» **WORK ITEM**
From the entries, copy each line that includes "characteristics".

ENTRIES SHOWN below:

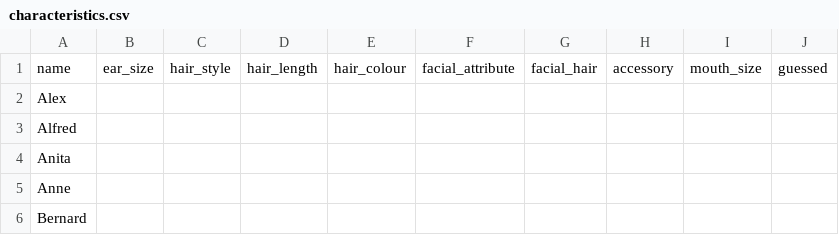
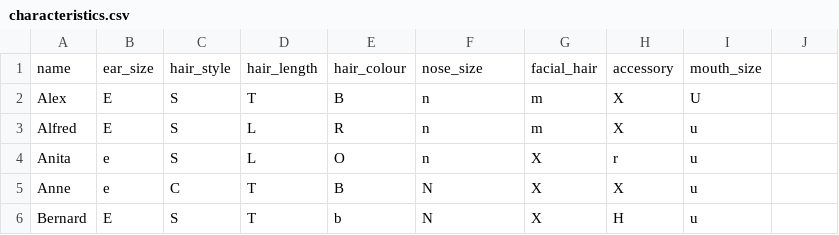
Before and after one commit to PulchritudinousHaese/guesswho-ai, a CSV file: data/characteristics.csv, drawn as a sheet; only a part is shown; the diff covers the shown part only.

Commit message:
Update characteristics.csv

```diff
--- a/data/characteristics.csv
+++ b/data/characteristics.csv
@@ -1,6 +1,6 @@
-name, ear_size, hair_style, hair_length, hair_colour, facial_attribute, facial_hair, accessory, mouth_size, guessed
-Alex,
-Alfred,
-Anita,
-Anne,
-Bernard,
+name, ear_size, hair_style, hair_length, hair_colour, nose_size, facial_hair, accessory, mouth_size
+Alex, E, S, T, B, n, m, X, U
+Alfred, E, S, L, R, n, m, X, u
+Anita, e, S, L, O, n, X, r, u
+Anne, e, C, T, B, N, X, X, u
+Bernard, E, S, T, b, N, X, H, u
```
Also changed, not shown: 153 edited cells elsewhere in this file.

End of ENTRIES SHOWN.
ENTRIES SHOWN below:

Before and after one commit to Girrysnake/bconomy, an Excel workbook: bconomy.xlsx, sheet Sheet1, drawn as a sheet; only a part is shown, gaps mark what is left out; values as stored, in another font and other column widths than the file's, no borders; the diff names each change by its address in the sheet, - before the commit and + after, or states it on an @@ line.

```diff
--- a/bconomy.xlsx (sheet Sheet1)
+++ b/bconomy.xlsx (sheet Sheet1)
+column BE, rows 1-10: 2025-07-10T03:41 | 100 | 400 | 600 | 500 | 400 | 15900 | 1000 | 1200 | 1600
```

End of ENTRIES SHOWN.
ENTRIES SHOWN below:

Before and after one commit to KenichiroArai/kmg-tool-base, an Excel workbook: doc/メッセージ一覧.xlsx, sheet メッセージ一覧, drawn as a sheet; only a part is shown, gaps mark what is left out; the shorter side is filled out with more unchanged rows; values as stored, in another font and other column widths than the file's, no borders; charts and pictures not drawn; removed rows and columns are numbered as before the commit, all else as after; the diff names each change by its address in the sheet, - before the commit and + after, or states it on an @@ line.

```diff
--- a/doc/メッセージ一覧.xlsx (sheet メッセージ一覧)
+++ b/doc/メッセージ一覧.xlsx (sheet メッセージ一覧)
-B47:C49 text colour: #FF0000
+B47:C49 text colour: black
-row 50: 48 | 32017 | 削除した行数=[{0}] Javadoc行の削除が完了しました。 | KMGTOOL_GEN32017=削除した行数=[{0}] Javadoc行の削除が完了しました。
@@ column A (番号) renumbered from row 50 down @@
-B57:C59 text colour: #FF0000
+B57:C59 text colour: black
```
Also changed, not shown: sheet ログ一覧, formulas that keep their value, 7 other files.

End of ENTRIES SHOWN.

» **EXERCISE RESPONSE**
Before and after one commit to PulchritudinousHaese/guesswho-ai, a CSV file: data/characteristics.csv, drawn as a sheet; only a part is shown; the diff covers the shown part only.
Update characteristics.csv
--- a/data/characteristics.csv
+++ b/data/characteristics.csv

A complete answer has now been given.